[Items from a data source]
↓↓↓
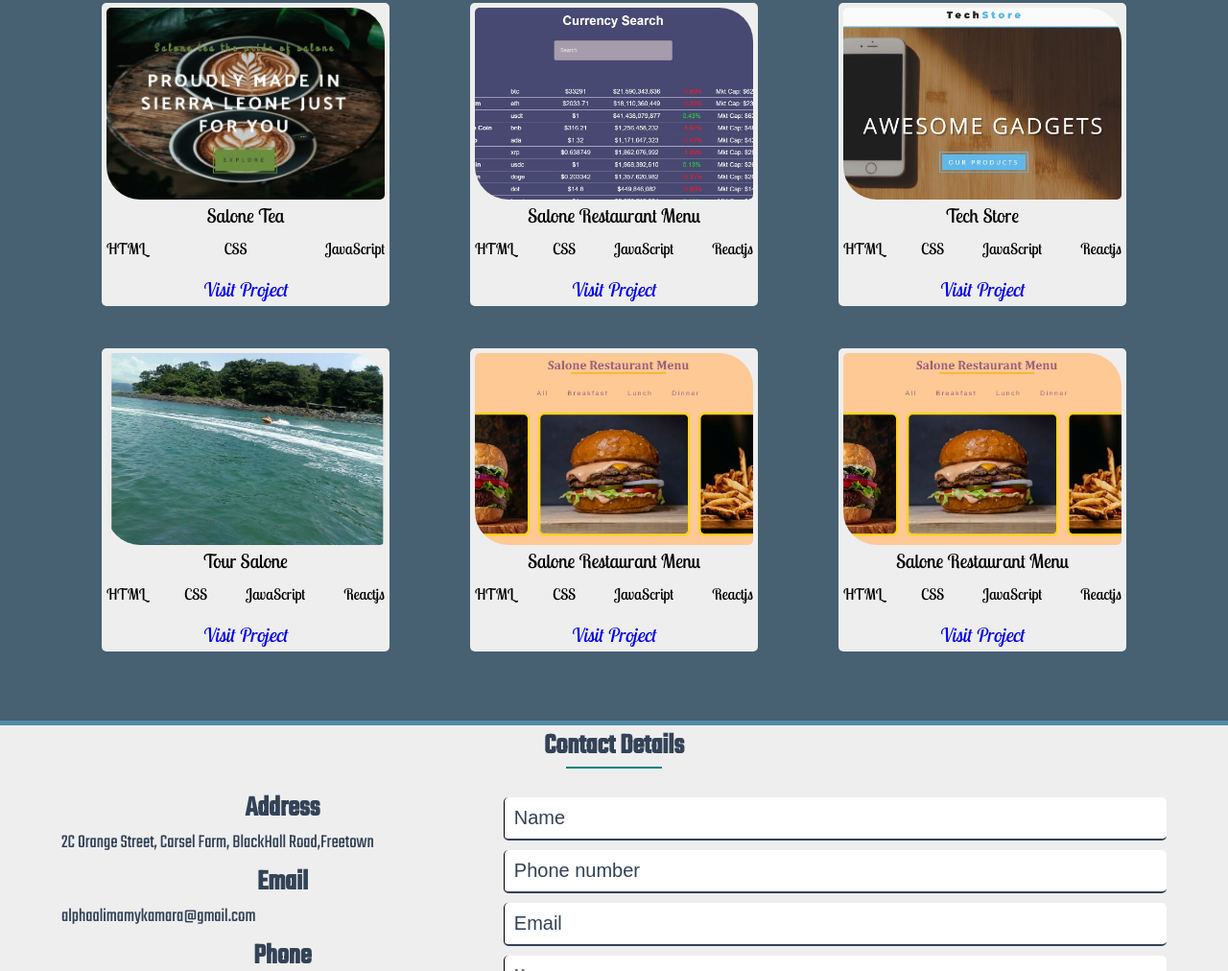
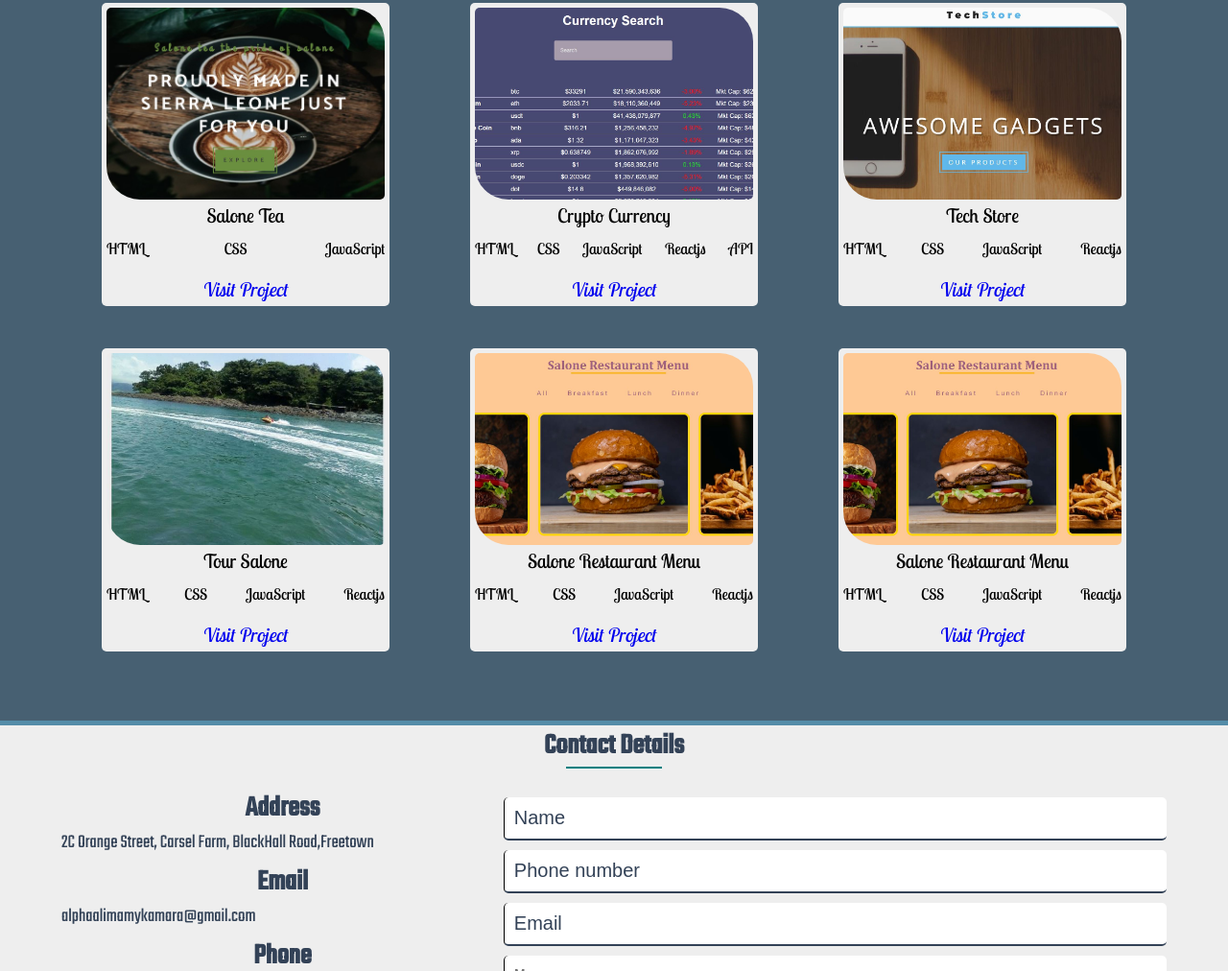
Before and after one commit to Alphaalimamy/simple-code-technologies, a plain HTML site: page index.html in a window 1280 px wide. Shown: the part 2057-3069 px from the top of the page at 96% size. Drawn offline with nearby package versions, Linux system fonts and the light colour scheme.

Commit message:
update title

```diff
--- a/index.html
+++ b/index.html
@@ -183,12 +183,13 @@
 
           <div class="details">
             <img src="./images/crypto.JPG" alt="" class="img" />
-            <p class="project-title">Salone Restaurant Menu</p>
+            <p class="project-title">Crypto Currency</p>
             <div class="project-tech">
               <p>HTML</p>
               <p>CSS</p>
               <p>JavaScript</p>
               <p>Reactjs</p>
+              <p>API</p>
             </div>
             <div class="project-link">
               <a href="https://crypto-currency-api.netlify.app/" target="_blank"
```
↑↑↑
↓↓↓
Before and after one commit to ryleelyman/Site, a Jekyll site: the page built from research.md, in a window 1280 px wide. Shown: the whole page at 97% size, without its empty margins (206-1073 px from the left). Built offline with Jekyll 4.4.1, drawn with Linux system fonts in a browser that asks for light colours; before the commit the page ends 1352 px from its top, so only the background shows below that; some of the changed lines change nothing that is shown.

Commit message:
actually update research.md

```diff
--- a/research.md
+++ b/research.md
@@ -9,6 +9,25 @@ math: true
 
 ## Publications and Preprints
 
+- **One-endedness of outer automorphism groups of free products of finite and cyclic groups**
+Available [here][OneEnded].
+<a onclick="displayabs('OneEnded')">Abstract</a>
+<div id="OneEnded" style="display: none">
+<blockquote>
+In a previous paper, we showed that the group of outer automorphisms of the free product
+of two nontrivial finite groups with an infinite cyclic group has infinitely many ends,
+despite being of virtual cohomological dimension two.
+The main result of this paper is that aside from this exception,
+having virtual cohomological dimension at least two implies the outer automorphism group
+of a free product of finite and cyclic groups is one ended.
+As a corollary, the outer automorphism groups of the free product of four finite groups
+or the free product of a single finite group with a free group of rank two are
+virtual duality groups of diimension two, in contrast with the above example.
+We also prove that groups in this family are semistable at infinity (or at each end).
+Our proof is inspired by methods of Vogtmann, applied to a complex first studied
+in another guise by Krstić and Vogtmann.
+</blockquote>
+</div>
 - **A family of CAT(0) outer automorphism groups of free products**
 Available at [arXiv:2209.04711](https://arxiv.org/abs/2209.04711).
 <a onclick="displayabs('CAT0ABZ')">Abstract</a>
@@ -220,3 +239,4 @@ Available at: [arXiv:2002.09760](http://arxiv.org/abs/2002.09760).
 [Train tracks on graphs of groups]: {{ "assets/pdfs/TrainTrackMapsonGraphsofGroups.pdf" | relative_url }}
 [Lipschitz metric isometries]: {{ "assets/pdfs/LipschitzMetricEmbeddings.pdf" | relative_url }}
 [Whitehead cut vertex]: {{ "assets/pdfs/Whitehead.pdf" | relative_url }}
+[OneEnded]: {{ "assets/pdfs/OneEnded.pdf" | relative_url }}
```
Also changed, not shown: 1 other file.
↑↑↑
↓↓↓
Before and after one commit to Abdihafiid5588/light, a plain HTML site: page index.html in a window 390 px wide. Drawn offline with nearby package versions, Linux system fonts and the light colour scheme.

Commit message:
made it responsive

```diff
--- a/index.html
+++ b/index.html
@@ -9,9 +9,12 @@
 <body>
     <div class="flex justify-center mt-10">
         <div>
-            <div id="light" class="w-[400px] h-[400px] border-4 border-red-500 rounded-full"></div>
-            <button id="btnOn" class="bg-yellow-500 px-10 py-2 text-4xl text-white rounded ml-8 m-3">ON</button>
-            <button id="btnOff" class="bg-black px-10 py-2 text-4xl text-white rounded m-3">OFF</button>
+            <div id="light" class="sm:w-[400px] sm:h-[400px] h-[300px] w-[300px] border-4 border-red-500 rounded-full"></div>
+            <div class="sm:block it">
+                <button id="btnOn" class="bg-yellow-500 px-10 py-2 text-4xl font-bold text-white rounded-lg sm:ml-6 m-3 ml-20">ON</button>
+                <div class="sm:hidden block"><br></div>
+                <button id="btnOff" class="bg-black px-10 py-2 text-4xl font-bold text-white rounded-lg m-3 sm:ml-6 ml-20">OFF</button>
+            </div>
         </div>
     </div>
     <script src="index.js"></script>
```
↑↑↑
Exercise: A single number is expected: how many lines of the data hold the string "dimension".

Response box: 2